- _What you need to do_
Needed from the entries below: every line that holds the word "bool".

- _The data_
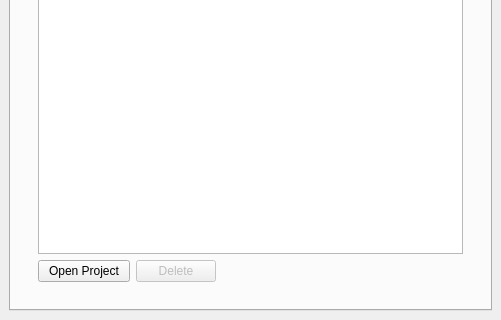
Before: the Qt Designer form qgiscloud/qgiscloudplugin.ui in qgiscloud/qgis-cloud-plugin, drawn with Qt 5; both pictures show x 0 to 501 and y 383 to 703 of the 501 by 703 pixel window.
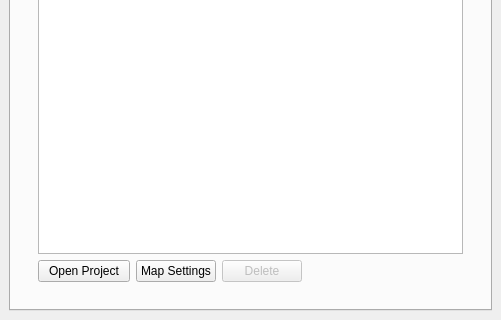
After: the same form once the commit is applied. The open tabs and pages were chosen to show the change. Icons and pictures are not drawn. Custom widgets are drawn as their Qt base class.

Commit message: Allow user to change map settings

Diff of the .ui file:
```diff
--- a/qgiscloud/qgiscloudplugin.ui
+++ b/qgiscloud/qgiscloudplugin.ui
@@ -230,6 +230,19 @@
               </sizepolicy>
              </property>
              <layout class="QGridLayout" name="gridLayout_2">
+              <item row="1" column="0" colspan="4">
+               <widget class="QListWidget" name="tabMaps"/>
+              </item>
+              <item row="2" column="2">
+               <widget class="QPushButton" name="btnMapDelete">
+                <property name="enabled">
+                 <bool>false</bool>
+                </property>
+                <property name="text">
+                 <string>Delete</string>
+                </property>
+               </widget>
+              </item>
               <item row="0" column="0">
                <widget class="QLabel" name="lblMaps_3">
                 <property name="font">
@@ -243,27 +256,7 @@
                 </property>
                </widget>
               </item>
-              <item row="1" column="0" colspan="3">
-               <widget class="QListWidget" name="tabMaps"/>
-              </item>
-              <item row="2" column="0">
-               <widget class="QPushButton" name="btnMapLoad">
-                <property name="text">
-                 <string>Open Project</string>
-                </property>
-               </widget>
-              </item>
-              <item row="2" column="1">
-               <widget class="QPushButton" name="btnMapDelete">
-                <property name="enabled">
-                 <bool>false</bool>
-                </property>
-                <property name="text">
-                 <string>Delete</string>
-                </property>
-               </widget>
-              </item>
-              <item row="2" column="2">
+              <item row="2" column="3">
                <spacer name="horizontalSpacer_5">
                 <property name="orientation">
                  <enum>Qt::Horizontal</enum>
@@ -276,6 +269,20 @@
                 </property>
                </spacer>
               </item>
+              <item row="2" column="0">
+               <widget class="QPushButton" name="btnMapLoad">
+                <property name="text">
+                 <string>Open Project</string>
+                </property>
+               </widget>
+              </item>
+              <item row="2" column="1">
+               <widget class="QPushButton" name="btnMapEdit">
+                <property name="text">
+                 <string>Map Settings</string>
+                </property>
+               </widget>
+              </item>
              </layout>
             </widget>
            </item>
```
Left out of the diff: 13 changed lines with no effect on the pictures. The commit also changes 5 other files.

==

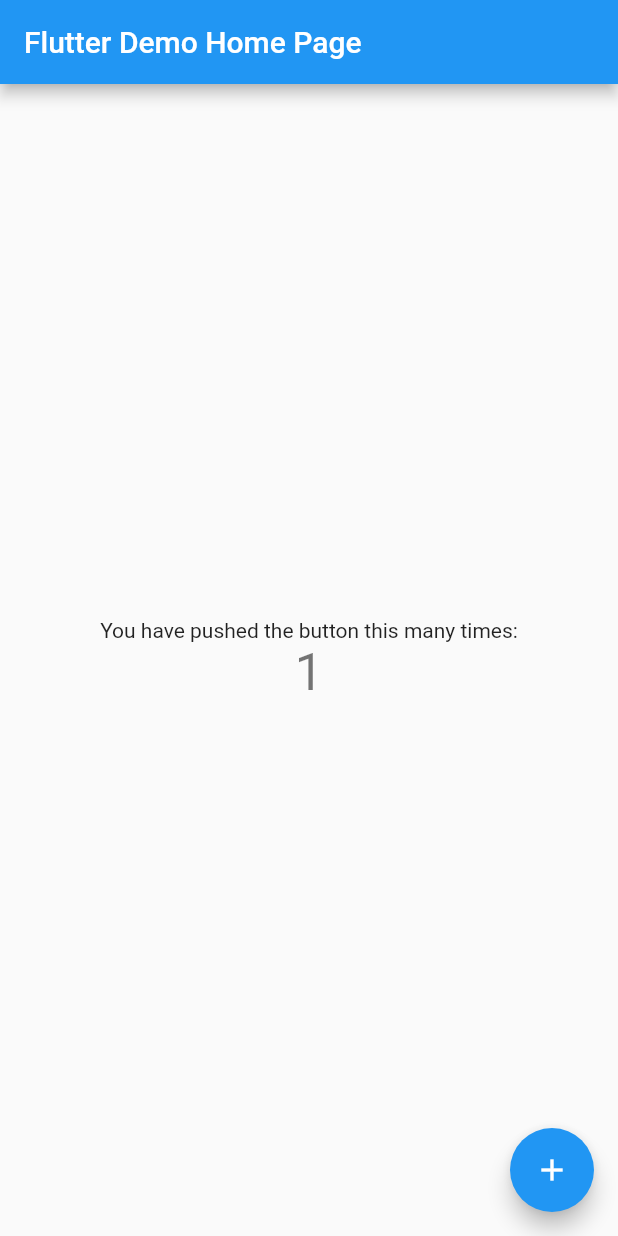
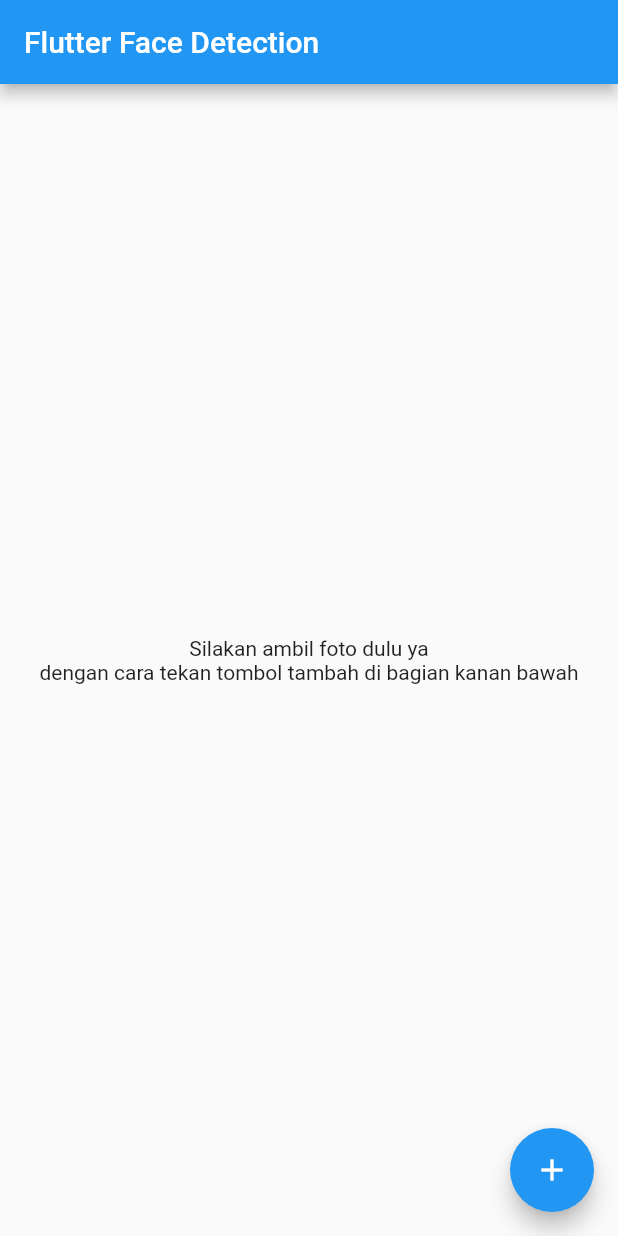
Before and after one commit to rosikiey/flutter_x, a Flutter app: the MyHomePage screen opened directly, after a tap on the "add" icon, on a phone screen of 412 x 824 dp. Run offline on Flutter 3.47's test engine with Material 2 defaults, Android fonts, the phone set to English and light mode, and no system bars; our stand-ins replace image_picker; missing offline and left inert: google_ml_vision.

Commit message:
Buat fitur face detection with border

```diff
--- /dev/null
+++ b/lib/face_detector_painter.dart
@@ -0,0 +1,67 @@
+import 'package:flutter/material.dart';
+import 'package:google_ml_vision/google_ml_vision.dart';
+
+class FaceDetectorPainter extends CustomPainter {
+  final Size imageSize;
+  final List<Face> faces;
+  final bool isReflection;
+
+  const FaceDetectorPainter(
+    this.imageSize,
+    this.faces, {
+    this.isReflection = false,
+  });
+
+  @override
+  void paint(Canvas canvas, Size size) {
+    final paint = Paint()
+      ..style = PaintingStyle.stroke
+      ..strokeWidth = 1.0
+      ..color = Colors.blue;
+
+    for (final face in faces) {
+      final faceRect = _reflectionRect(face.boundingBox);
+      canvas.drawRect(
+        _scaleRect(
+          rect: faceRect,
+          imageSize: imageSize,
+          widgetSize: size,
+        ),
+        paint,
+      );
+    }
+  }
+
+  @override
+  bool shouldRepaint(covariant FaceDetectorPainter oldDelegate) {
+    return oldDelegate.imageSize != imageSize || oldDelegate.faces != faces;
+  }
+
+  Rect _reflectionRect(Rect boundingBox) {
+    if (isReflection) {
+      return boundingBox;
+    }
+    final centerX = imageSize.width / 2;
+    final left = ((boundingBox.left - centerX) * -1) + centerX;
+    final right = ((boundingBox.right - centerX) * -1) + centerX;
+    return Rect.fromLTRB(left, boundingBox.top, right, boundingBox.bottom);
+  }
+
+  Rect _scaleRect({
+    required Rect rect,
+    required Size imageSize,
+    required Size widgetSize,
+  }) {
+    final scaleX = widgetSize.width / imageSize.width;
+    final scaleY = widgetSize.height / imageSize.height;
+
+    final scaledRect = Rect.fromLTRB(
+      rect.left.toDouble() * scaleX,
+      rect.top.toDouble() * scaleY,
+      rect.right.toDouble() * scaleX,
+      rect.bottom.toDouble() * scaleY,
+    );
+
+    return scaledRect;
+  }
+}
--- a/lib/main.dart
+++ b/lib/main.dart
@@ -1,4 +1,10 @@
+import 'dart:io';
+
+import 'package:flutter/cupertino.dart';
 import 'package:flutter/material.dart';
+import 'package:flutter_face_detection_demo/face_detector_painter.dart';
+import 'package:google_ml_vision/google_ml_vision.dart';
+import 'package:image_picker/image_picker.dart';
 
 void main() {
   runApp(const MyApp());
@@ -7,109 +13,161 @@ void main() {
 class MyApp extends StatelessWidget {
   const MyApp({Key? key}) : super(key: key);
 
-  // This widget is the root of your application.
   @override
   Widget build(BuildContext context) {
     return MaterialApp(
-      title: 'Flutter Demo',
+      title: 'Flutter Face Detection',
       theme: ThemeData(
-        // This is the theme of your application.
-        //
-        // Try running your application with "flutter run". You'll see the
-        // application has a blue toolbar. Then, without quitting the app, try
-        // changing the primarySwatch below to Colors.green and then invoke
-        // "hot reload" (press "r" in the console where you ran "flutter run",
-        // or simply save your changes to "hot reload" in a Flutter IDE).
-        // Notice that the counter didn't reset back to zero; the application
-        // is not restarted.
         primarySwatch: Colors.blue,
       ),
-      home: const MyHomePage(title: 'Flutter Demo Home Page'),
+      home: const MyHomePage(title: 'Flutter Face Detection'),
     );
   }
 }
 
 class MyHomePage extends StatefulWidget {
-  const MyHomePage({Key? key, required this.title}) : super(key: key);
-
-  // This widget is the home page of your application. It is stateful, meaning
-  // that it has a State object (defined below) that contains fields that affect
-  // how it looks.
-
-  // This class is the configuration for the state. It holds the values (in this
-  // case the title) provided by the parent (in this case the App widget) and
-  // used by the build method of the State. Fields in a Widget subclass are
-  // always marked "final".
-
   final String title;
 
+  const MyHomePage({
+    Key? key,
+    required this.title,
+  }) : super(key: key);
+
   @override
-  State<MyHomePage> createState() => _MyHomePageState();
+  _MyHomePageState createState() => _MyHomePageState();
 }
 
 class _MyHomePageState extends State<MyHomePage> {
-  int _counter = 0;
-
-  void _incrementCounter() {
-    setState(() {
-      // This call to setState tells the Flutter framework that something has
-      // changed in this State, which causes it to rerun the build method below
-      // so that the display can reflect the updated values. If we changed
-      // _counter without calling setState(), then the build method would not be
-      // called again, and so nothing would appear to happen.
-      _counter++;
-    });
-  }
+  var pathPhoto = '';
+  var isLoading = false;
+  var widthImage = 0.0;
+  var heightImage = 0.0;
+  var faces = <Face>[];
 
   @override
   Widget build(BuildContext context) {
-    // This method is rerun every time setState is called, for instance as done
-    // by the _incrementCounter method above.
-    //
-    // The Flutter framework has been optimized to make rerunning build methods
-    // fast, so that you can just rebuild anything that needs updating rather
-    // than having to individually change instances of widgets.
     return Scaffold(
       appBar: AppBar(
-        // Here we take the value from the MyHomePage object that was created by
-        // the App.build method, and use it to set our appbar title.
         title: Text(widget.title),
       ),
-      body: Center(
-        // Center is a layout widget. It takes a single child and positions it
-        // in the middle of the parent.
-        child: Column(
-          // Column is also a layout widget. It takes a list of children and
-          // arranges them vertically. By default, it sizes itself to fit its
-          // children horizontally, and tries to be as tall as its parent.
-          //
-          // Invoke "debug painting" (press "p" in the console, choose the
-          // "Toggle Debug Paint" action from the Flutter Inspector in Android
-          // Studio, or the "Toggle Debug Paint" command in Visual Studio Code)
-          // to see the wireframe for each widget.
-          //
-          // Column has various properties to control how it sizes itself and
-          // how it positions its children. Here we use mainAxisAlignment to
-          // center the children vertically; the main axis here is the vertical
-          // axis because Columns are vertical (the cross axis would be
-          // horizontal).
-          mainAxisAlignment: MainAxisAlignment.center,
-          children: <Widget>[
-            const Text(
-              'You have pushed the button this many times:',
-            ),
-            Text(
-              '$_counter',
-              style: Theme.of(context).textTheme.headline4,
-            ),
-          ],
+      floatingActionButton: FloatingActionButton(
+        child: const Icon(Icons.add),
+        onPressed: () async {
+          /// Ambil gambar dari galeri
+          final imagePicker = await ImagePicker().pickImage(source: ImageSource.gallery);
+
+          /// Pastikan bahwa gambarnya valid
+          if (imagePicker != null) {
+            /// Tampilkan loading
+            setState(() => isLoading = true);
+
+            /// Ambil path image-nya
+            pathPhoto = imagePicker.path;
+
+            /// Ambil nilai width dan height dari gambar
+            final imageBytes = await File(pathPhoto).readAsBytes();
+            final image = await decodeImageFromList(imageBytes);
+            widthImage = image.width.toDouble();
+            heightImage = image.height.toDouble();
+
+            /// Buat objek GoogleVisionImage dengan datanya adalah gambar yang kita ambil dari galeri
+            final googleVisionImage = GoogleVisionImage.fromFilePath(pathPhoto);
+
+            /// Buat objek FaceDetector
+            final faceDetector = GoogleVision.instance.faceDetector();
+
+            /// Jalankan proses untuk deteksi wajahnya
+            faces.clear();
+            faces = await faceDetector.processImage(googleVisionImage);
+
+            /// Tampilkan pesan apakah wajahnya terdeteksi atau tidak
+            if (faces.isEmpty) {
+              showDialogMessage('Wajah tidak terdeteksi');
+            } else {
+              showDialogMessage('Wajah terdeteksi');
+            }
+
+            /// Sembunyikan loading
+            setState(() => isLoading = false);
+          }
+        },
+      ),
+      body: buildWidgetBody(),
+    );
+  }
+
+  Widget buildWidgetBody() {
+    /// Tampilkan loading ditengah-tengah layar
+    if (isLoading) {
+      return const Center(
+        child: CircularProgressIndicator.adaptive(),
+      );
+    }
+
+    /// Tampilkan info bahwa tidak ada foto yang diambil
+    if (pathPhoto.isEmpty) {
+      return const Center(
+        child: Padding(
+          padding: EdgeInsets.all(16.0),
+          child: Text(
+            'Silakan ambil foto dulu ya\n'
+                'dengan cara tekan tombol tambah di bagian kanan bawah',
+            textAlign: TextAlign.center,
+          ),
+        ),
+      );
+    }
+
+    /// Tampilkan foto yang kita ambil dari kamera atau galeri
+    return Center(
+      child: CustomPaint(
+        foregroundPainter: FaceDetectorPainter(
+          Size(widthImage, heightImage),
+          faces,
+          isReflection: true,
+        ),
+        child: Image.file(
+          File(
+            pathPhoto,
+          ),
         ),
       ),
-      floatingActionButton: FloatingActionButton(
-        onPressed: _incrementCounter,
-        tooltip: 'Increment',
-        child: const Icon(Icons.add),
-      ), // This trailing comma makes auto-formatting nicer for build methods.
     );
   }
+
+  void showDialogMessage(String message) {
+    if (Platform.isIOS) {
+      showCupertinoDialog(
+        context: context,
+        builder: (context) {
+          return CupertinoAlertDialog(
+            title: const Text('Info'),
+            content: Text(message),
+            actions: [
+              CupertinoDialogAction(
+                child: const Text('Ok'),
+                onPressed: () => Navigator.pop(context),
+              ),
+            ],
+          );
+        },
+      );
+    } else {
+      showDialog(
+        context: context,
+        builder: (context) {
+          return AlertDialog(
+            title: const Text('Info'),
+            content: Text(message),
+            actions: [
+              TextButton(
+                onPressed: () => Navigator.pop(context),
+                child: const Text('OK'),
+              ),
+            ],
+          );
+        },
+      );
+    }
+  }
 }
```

- _Solution for this problem_
+                 <bool>false</bool>
-                 <bool>false</bool>
+  final bool isReflection;
+  bool shouldRepaint(covariant FaceDetectorPainter oldDelegate) {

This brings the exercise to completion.